In so doing, he namechecked a Fianna Fáíl icon: "The party of Lemass," he ventured, "which was once proud to stand up for things and would do the right things by the Irish people, now determines its policy on water solely out of fear of Deputy Murphy and of Sinn Féin."
Throughout Coveney sat beside him, nodding studiously.
More often than not, the mood among the losing camps becomes default negative and the sniping becomes infectious and habitual
Sometime later this year either Coveney or Varadkar will become taoiseach. For Fine Gael, after 15 years of safe Volvo driving (with only one wobble on the road in 2010) the passenger experience will change to souped-up Subaru Impreza careering all over the place.
The history of party politics has shown us that, erm, healthy leadership tussles can be destructive forces. Blair became leader and prime minster but Brown’s supporters briefed and plotted and undermined throughout his time. It cannot be argued that Blair was not successful electorally but the dynamic with Brown dominated the party and was detrimental to Labour over the long term.
It was the same in Fianna Fáíl. When Charles Haughey defeated George Colley by 44 votes to 38 in 1979, it created divisions in the party that took well over a decade to resolve. Though appointing Colley tánaiste the relationship (such as it was) deteriorated. That enmity would lead the party into a schism, with the Progressive Democrats giving the party its Avignon Papacy.

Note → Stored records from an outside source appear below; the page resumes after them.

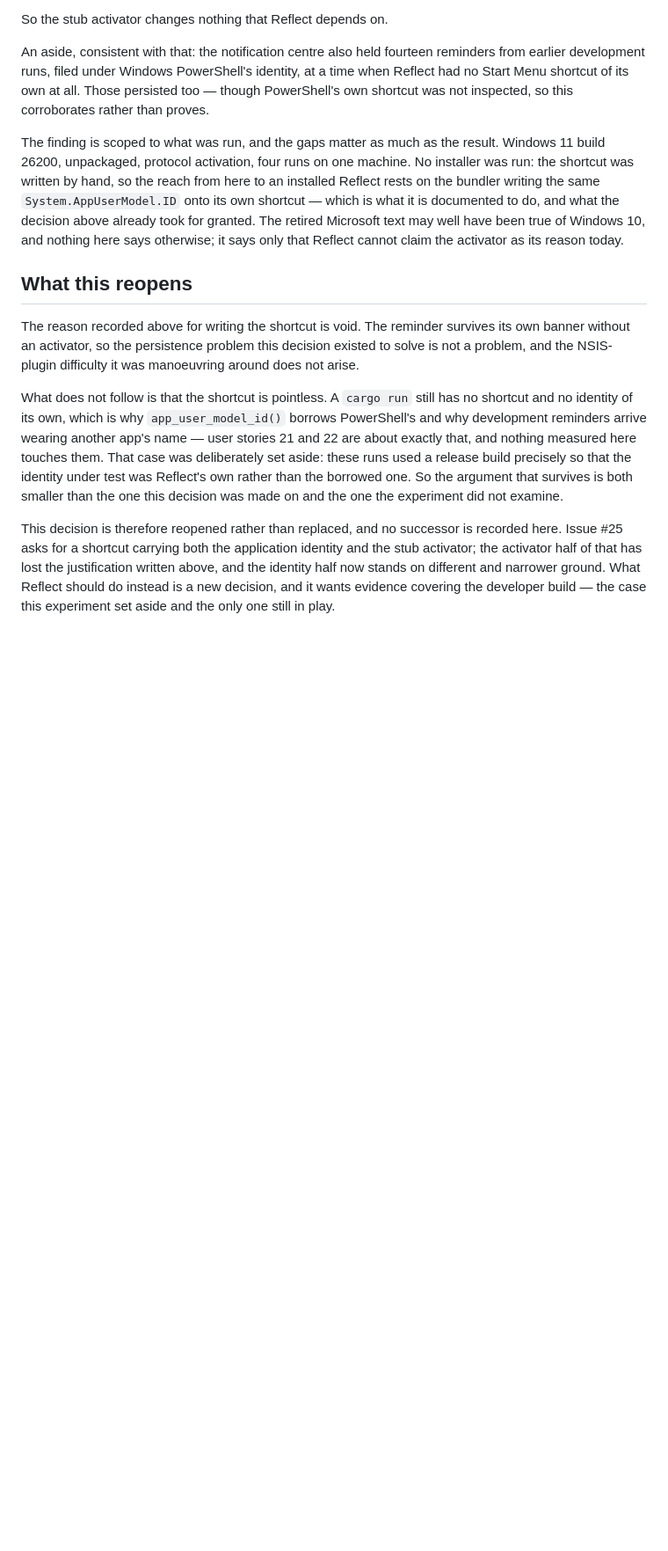
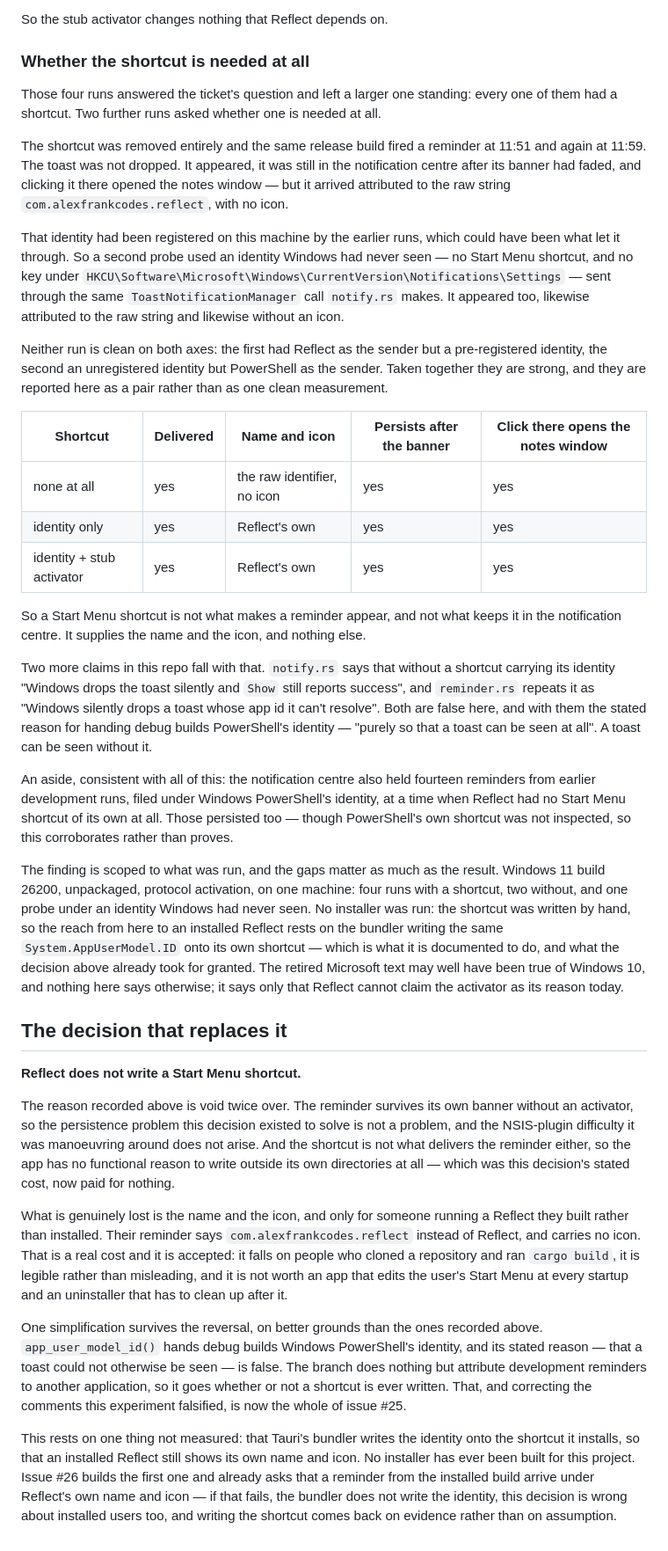
Before and after one commit to alexfrankcodes/reflect, a Markdown page: docs/adr/0001-reflect-writes-its-own-start-menu-shortcut.md, the part around one of its changes. Shown at 88% size. GitHub-like rendering; blank space fills up the shorter version.

Commit message:
Record that the Start Menu shortcut is only a name and an icon
The four runs behind the supersession all had a shortcut, which left the
larger question standing: is one needed at all? Two more runs answered
it. With the shortcut removed the reminder was still delivered, still
waited in the notification centre after its banner faded, and still
opened the notes window when clicked there -- it just arrived as the raw
identifier with no icon. A probe under an identity Windows had never
seen behaved the same, which rules out the earlier runs having
registered it.

So the shortcut supplies the name and the icon and nothing else, and
Reflect has no functional reason to write outside its own directories.
ADR 0001 now carries the replacement decision: it writes no shortcut.
The cost is accepted and named -- someone running a build rather than an
install sees the raw identifier.

This also falsifies two comments still in the code, in notify.rs and
reminder.rs, and the stated reason for handing debug builds PowerShell
identity. Issue 25 is re-scoped to that deletion; issue 26 carries the
one assumption left standing, that the bundler writes the identity onto
the shortcut it installs.

```diff
--- a/docs/adr/0001-reflect-writes-its-own-start-menu-shortcut.md
+++ b/docs/adr/0001-reflect-writes-its-own-start-menu-shortcut.md
@@ -66,24 +68,61 @@ The banner faded after its twenty-five seconds and the reminder stayed put; clic
 
 So the stub activator changes nothing that Reflect depends on.
 
-An aside, consistent with that: the notification centre also held fourteen reminders from earlier development runs, filed under Windows PowerShell's identity, at a time when Reflect had no Start Menu shortcut of its own at all.
+### Whether the shortcut is needed at all
+
+Those four runs answered the ticket's question and left a larger one standing: every one of them had a shortcut.
+Two further runs asked whether one is needed at all.
+
+The shortcut was removed entirely and the same release build fired a reminder at 11:51 and again at 11:59.
+The toast was not dropped.
+It appeared, it was still in the notification centre after its banner had faded, and clicking it there opened the notes window — but it arrived attributed to the raw string `com.alexfrankcodes.reflect`, with no icon.
+
+That identity had been registered on this machine by the earlier runs, which could have been what let it through.
+So a second probe used an identity Windows had never seen — no Start Menu shortcut, and no key under `HKCU\Software\Microsoft\Windows\CurrentVersion\Notifications\Settings` — sent through the same `ToastNotificationManager` call `notify.rs` makes.
+It appeared too, likewise attributed to the raw string and likewise without an icon.
+
+Neither run is clean on both axes: the first had Reflect as the sender but a pre-registered identity, the second an unregistered identity but PowerShell as the sender.
+Taken together they are strong, and they are reported here as a pair rather than as one clean measurement.
+
+| Shortcut | Delivered | Name and icon | Persists after the banner | Click there opens the notes window |
+|---|---|---|---|---|
+| none at all | yes | the raw identifier, no icon | yes | yes |
+| identity only | yes | Reflect's own | yes | yes |
+| identity + stub activator | yes | Reflect's own | yes | yes |
+
+So a Start Menu shortcut is not what makes a reminder appear, and not what keeps it in the notification centre.
+It supplies the name and the icon, and nothing else.
+
+Two more claims in this repo fall with that.
+`notify.rs` says that without a shortcut carrying its identity "Windows drops the toast silently and `Show` still reports success", and `reminder.rs` repeats it as "Windows silently drops a toast whose app id it can't resolve".
+Both are false here, and with them the stated reason for handing debug builds PowerShell's identity — "purely so that a toast can be seen at all".
+A toast can be seen without it.
+
+An aside, consistent with all of this: the notification centre also held fourteen reminders from earlier development runs, filed under Windows PowerShell's identity, at a time when Reflect had no Start Menu shortcut of its own at all.
 Those persisted too — though PowerShell's own shortcut was not inspected, so this corroborates rather than proves.
 
 The finding is scoped to what was run, and the gaps matter as much as the result.
-Windows 11 build 26200, unpackaged, protocol activation, four runs on one machine.
+Windows 11 build 26200, unpackaged, protocol activation, on one machine: four runs with a shortcut, two without, and one probe under an identity Windows had never seen.
 No installer was run: the shortcut was written by hand, so the reach from here to an installed Reflect rests on the bundler writing the same `System.AppUserModel.ID` onto its own shortcut — which is what it is documented to do, and what the decision above already took for granted.
 The retired Microsoft text may well have been true of Windows 10, and nothing here says otherwise; it says only that Reflect cannot claim the activator as its reason today.
 
-## What this reopens
+## The decision that replaces it
 
-The reason recorded above for writing the shortcut is void.
+**Reflect does not write a Start Menu shortcut.**
+
+The reason recorded above is void twice over.
 The reminder survives its own banner without an activator, so the persistence problem this decision existed to solve is not a problem, and the NSIS-plugin difficulty it was manoeuvring around does not arise.
+And the shortcut is not what delivers the reminder either, so the app has no functional reason to write outside its own directories at all — which was this decision's stated cost, now paid for nothing.
 
-What does not follow is that the shortcut is pointless.
-A `cargo run` still has no shortcut and no identity of its own, which is why `app_user_model_id()` borrows PowerShell's and why development reminders arrive wearing another app's name — user stories 21 and 22 are about exactly that, and nothing measured here touches them.
-That case was deliberately set aside: these runs used a release build precisely so that the identity under test was Reflect's own rather than the borrowed one.
-So the argument that survives is both smaller than the one this decision was made on and the one the experiment did not examine.
+What is genuinely lost is the name and the icon, and only for someone running a Reflect they built rather than installed.
+Their reminder says `com.alexfrankcodes.reflect` instead of Reflect, and carries no icon.
+That is a real cost and it is accepted: it falls on people who cloned a repository and ran `cargo build`, it is legible rather than misleading, and it is not worth an app that edits the user's Start Menu at every startup and an uninstaller that has to clean up after it.
 
-This decision is therefore reopened rather than replaced, and no successor is recorded here.
-Issue #25 asks for a shortcut carrying both the application identity and the stub activator; the activator half of that has lost the justification written above, and the identity half now stands on different and narrower ground.
-What Reflect should do instead is a new decision, and it wants evidence covering the developer build — the case this experiment set aside and the only one still in play.
+One simplification survives the reversal, on better grounds than the ones recorded above.
+`app_user_model_id()` hands debug builds Windows PowerShell's identity, and its stated reason — that a toast could not otherwise be seen — is false.
+The branch does nothing but attribute development reminders to another application, so it goes whether or not a shortcut is ever written.
+That, and correcting the comments this experiment falsified, is now the whole of issue #25.
+
+This rests on one thing not measured: that Tauri's bundler writes the identity onto the shortcut it installs, so that an installed Reflect still shows its own name and icon.
+No installer has ever been built for this project.
+Issue #26 builds the first one and already asks that a reminder from the installed build arrive under Reflect's own name and icon — if that fails, the bundler does not write the identity, this decision is wrong about installed users too, and writing the shortcut comes back on evidence rather than on assumption.
```
Also changed, not shown: other parts of docs/adr/0001-reflect-writes-its-own-start-menu-shortcut.md (+5 -3 lines).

In the following decade it happened with Fine Gael as successive leadership squabbles involving Alan Dukes, John Bruton and Michael Noonan derailed its unity and focus. It reached its nadir in 2002 when the party suffered the kind of humiliating defeat that placed a question mark over its political future.
Sometimes parties suffer because the leader is a political duffer. Look at the succession of bellyflops the Tories had until David Cameron came among. Look at the Labour Party now. However, if we look at the two longest-lasting (and electorally successful) taoisigh in recent Irish political history, Bertie Ahern Enda Kenny, they held positions that were largely undisputed.
Someone will win the Fine Gael contest. But that’s no guarantee it will settle the leadership question.
The loser will in all likelihood become tánaiste and Minister for Justice (the role of finance will go to Paschal Donohoe, who may himself pose a future threat).
You will see all kinds of loyalties being pledged. But then supporters will have to be rewarded and some of the losing side might find themselves languishing on the back benches. If the tussle is close and heated, it has the potential of creating two camps with their collective fingers on the self-destruct buttons.
That’s not saying it will necessarily happen. It could be all be zen and kumbaya, but in my experience that’s not the way these things work out. More often than not, the mood among the losing camps becomes default negative and the sniping becomes infectious and habitual. Those who want a Granita-style deal would be well to remember that for the losing side there’s no such thing as a free lunch.